White and Gold Or Blue And Black?: Why #TheDress Went Viral And Divided The Internet

If you are looking for a Friday night debate, just ask your friends and colleagues whether the dress pictured to the right is white and gold or blue and black?

Now, you may be scratching your head right now wondering why people are arguing over it. It’s clearly white and gold, right? Well, ask the person next to you and they could well swear blind it’s black and blue.

It’s a debate that has divided opinion across the internet over the past 24 hours. Taylor Swift has had her say, even the Kardashian-West household is at loggerheads over it, with Kim Kardashian tweeting: “What colour is that dress? I see white & gold. Kanye sees black and blue, who is colour blind?”.

Some are questioning their eyesight and their sanity – others are even questioning their friends.

The Big Dress Debate (or simply #thedress) all began when 21-year-old Scottish wedding musician Caitlin McNeill posted a picture of ‘The Dress’ on her Tumblr, asking “guys please help me – is this dress white and gold, or blue and black? Me and my friends can’t agree and we are freaking out”.

Within half an hour, the post had received 500 likes. Within an hour, this rocketed to 10,000 likes. Then Buzzfeed ran the story, taking a straw poll of their users. Now the internet is creaking under the weight of differing opinions. The original Tumblr post now has over 450,000 likes.

But what’s made it go viral? Well, firstly, let’s face it, it’s an easy debate to take part in and to have an opinion – everyone can join in and no expert knowledge is required, just an opinion – and there’s no shortage of these online!

Most important of all, it’s polarizing – you’re either Team #whiteandgold or Team #blueandblack. The internet loves a good argument and the Internet thrives on strong opinions that can be quickly expressed by one person and rubbished by another. When you have a commenter culture that only supports 140 characters, there’s no room and no time for nuanced debate.

Also, it’s not the image itself that’s gone viral, it’s the divided opinions it provokes. Viral content elicits a really strong emotional reaction in the viewer. The trigger here is disbelief, amazement and shock that people don’t see the world the same way that we do!

Internet culture and meme culture take an idea and it can spread like wildfire around the world in minutes. Social media is both a global watercooler and an echo chamber. We hear about the latest video or celebrity slip very quickly via Twitter and then we want to take part in the conversation. We have a fear of missing out so we post an opinion or RT an image so we feel that we have our finger on the pulse and are part of a broader conversation.

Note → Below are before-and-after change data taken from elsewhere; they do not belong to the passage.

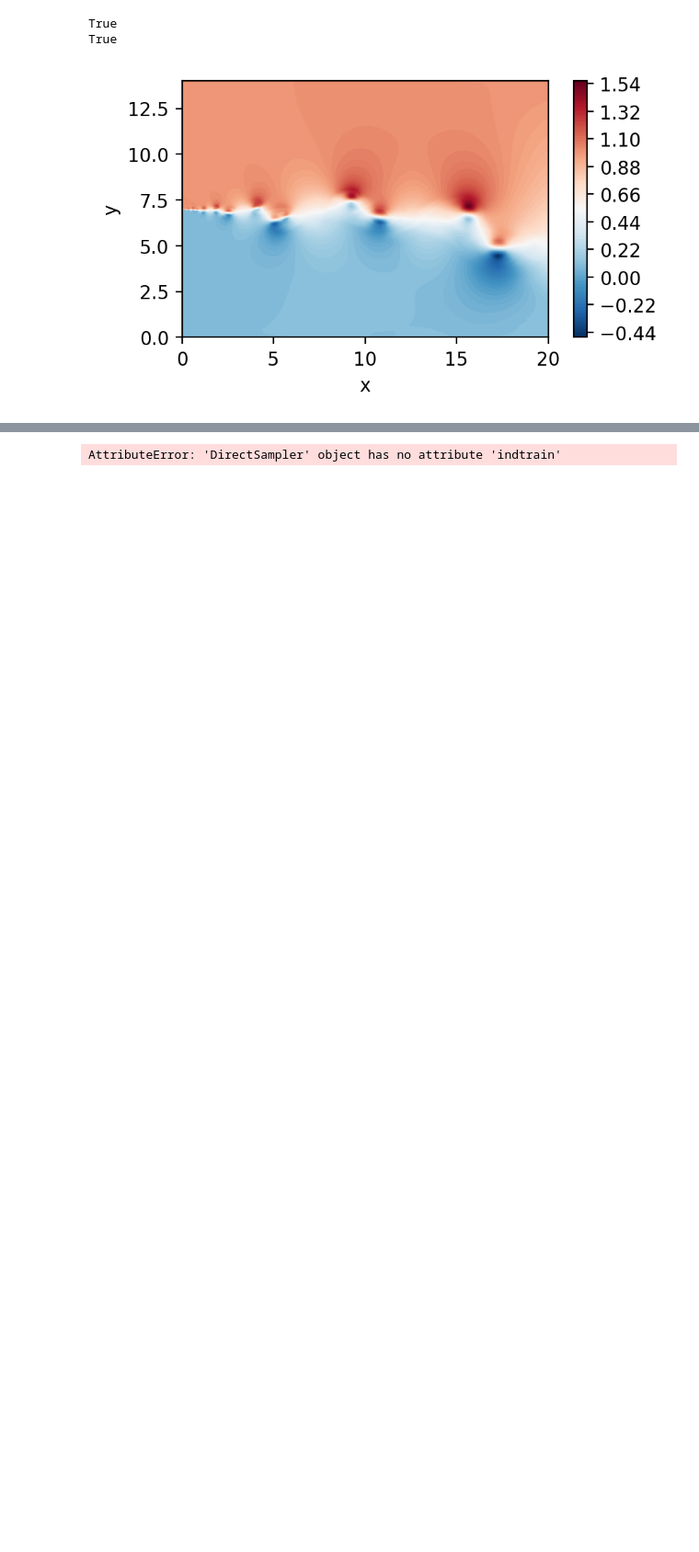
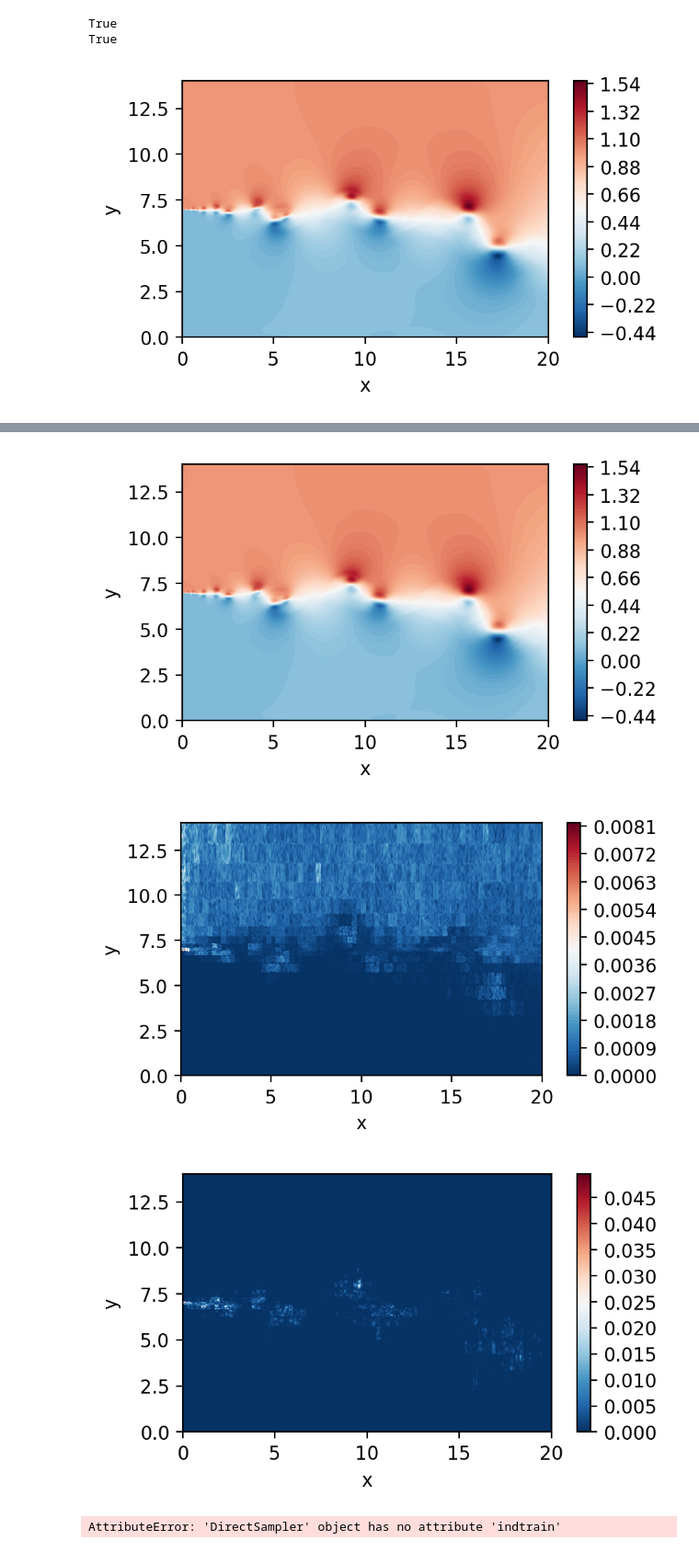
Before and after one commit to nchristensen/pySEMTools, a Jupyter notebook: examples/7-data_compression/1-Direct_sampling.ipynb, the cells around one changed output, grey strips where cells are left out. Shown at 92% size. Drawn from its saved outputs; the diff is of its cells as text; code cells hidden in the pictures; blank space fills up the shorter version.

```diff
--- a/examples/7-data_compression/1-Direct_sampling.ipynb
+++ b/examples/7-data_compression/1-Direct_sampling.ipynb
@@ -136,4 +170,5 @@ print(ds.uncompressed_data["u"]["field"].shape)
 ### Read the data in another object
 # %%
 ds_read = DirectSampler(comm, filename="test")
+ds_torch_read = DirectSampler(comm, filename="test_torch")
 # %% [output]
@@ -242,4 +268,6 @@ recon = ds.predict(ds.field_sampled)
 recon3, _ = ds.reconstruct_field(field_name="u", get_mean=True)
 
 recon2, recon2_std = ds_read.reconstruct_field(field_name="u", get_mean=True, get_std=True)
+
+recon2_torch, recon2_std_torch = ds_torch_read.reconstruct_field(field_name="u", get_mean=True, get_std=True)
 # %% [output]
@@ -345,3 +398,40 @@ print(np.min(abs(recon2 - recon)))
+# %%
+fig, ax = plt.subplots(figsize=(5, 2.5), dpi = 200)
+#c = ax.tricontourf(msh.x.flatten(), msh.y.flatten() , fld.registry["u"].flatten() - recon2_torch.flatten(), levels=100, cmap="RdBu_r")
+c = ax.tricontourf(msh.x.flatten(), msh.y.flatten() ,recon2_torch.flatten(), levels=100, cmap="RdBu_r")
+fig.colorbar(c)
+ax.set_aspect('equal')
+ax.set_xlabel("x")
+ax.set_ylabel("y")
+#ax.set_xlim([1.5,6.5])
+#ax.set_ylim([5.5,8.5])
+plt.show()
+
+
+fig, ax = plt.subplots(figsize=(5, 2.5), dpi = 200)
+#c = ax.tricontourf(msh.x.flatten(), msh.y.flatten() , fld.registry["u"].flatten() - recon2_torch.flatten(), levels=100, cmap="RdBu_r")
+c = ax.tricontourf(msh.x.flatten(), msh.y.flatten() ,recon2_std_torch.flatten(), levels=100, cmap="RdBu_r")
+fig.colorbar(c)
+ax.set_aspect('equal')
+ax.set_xlabel("x")
+ax.set_ylabel("y")
+#ax.set_xlim([1.5,6.5])
+#ax.set_ylim([5.5,8.5])
+plt.show()
+
+fig, ax = plt.subplots(figsize=(5, 2.5), dpi = 200)
+c = ax.tricontourf(msh.x.flatten(), msh.y.flatten() , np.sqrt((fld.registry["u"].flatten() - recon2_torch.flatten())**2), levels=100, cmap="RdBu_r")
+fig.colorbar(c)
+ax.set_aspect('equal')
+ax.set_xlabel("x")
+ax.set_ylabel("y")
+#ax.set_xlim([1.5,6.5])
+#ax.set_ylim([5.5,8.5])
+plt.show()
+# %% [output]
+[figure, added]
+[figure, added]
+[figure, added]
 # %%
 print(ds.indtrain.shape)
 
```
Also changed, not shown: parts of 19 cells of this notebook, 1 other file.
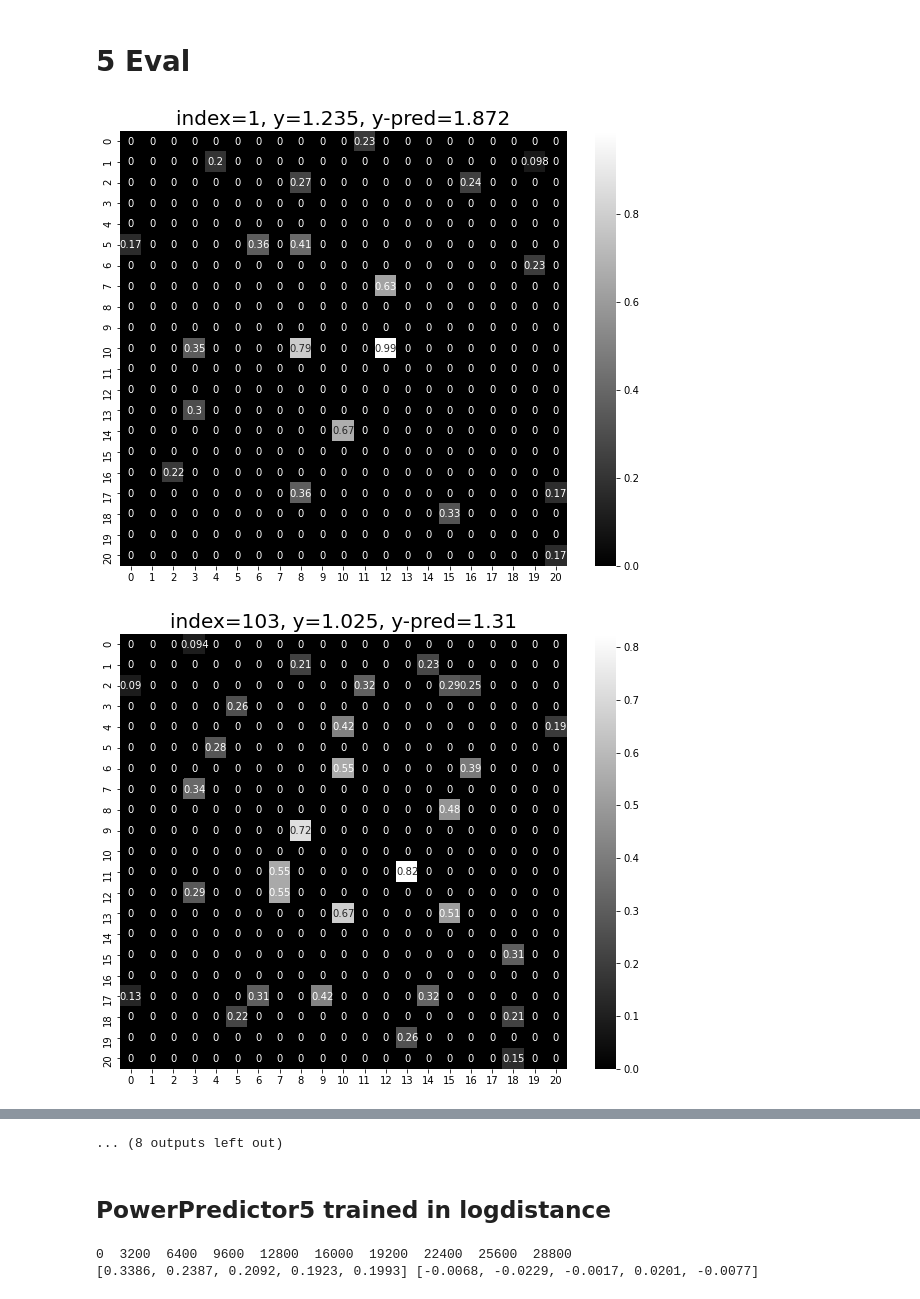
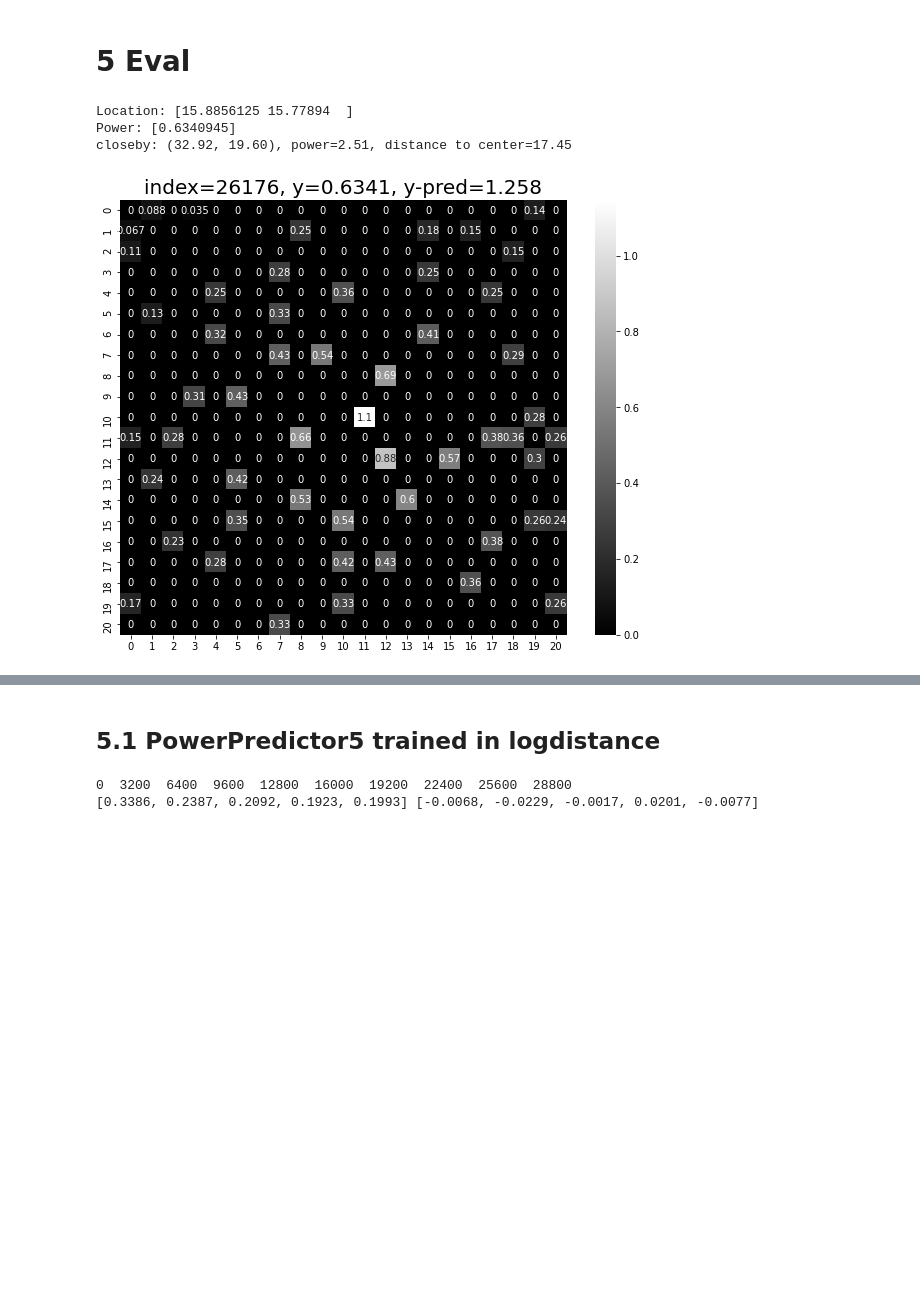
Before and after one commit to caitaozhan/deeplearning-localization, a Jupyter notebook: power-estimation-pro.ipynb, the cells around one changed output, grey strips where cells are left out. Drawn from its saved outputs; the diff is of its cells as text; code cells hidden in the pictures; blank space fills up the shorter version.

```diff
--- a/power-estimation-pro.ipynb
+++ b/power-estimation-pro.ipynb
@@ -309,6 +318,8 @@ model PowerPredictor4(
 class PowerPredictor5(nn.Module):
     '''The input is 1 x 21 x 21, the output is a scaler between 0.5 and 5.5
        No fully connected layer in the end
+
+       The CHOSEN one.
     '''
     def __init__(self):
         super(PowerPredictor5, self).__init__()
@@ -787,7 +798,7 @@ for epoch in range(num_epochs):
     model.train()
     for t, sample in enumerate(train_sensor_input_dataloader):
         X = sample['matrix'].to(device)
-        y = sample['target'].to(device)
+        y = sample['power'].to(device)
 
         y_pred = model(X)
 
@@ -806,7 +817,7 @@ for epoch in range(num_epochs):
     model.eval()
     for t, sample in enumerate(test_sensor_input_dataloader):
         X = sample['matrix'].to(device)
-        y = sample['target'].to(device)
+        y = sample['power'].to(device)
 
         y_pred = model(X)
 
@@ -934,22 +944,42 @@ for epoch in range(num_epochs):
 # %% [markdown]
 # 5 Eval
 # %%
+# root_dir = './data/805test_crop_single'
+root_dir = './data/805test_crop_multi_radius20_pro'
+test_sensor_input_dataset = SensorInputDataset(root_dir=root_dir, transform=tf)
+test_sensor_input_dataloader = DataLoader(test_sensor_input_dataset, batch_size=16, shuffle=True, num_workers=3)
+
+device = torch.device('cuda')
+model = PowerPredictor5()
+model.load_state_dict(torch.load('model/predictor5-9.24-0.2366.pt'))
+model = model.to(device)
+model.eval()
+
 def one_sample(idx):
     device = torch.device('cuda')
 #     sample = train_sensor_input_dataset[idx]
     sample = test_sensor_input_dataset[idx]
     X = torch.as_tensor(sample['matrix'])
     X = X.unsqueeze(0).to(device)
-    y = sample['target']
+    y = sample['power']
     y_pred = model(X)
     y_pred = y_pred.data.cpu().numpy()
     fig, ax = plt.subplots(1, 1, figsize=(10, 8))
     sns.heatmap(X[0][0].data.cpu().numpy(), cmap='gray', annot=True)
     ax.set_title(f'index={idx}, y={y[0]:.4}, y-pred={y_pred[0][0]:.4}', fontsize=20)
+    loc = sample['target']
+    print('Location:', loc)
+    print('Power:', sample['power'])
+    for close in sample['closeby']:
+        print(f'closeby: ({close[0]:.2f}, {close[1]:.2f}), power={close[2]:.2f}, distance to center={distance(loc[0], loc[1], close[0], close[1]):.2f}')
 
 
-for i in range(1, 2000, 102):
-    one_sample(i)
+# for i in range(1, 2):
+#     one_sample(i)
+
+one_sample(26176)
 # %% [output]
+Location: [15.8856125 15.77894  ]
+Power: [0.6340945]
+closeby: (32.92, 19.60), power=2.51, distance to center=17.45
-[figure, old version]
+[figure, new version]
-[figure, removed]
@@ -966,4 +986,3 @@ for i in range(1, 2000, 102):
-... (8 outputs left out)
 # %%
 def one_sample_stats(idx, model):
     '''return (density, error, abs_error)
@@ -994,5 +1015,5 @@ def one_sample_stats(idx, model):
         density = 1000
     return density, error, abs_error
 # %% [markdown]
-## PowerPredictor5 trained in logdistance
+## 5.1 PowerPredictor5 trained in logdistance
 # %%
```
Also changed, not shown: parts of 26 cells of this notebook, 7 other files.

Then we see the same conversation echoing round and round, often amplified by media outlets wanting to drive traffic to their sites or by celebrities wanting to make themselves seem relevant and relatable to their audiences. So it’s not just about the inherent viral potential of a piece of content that accelerates viral velocity – it’s the extrinsic factors such as what’s going on in the news and commercial interests.

But what’s causing the confusion? Well, sorry to break this to Team #whiteandgold, but the dress is in fact black and blue. Although, apparently, the company behind the dress is now considering a white and gold version.

The confusion is caused by the differences in how our brains process colour. Speaking to Wired, Neuroscientist Bevil Conway said: “What’s happening here is your visual system is looking at this thing, and you’re trying to discount the chromatic bias of the daylight axis. “So people either discount the blue side, in which case they end up seeing white and gold, or discount the gold side, in which case they end up with blue and black.”

Update: The thing with viral phenomena is they tend to be “flash memes”, rising as fast as they fall. Within minutes of Unruly’s Sarah Wood discussing #TheDress on Simon Mayo’s #DriveTime, Leonard Nimoy’s death was announced and the Internet moved swiftly on.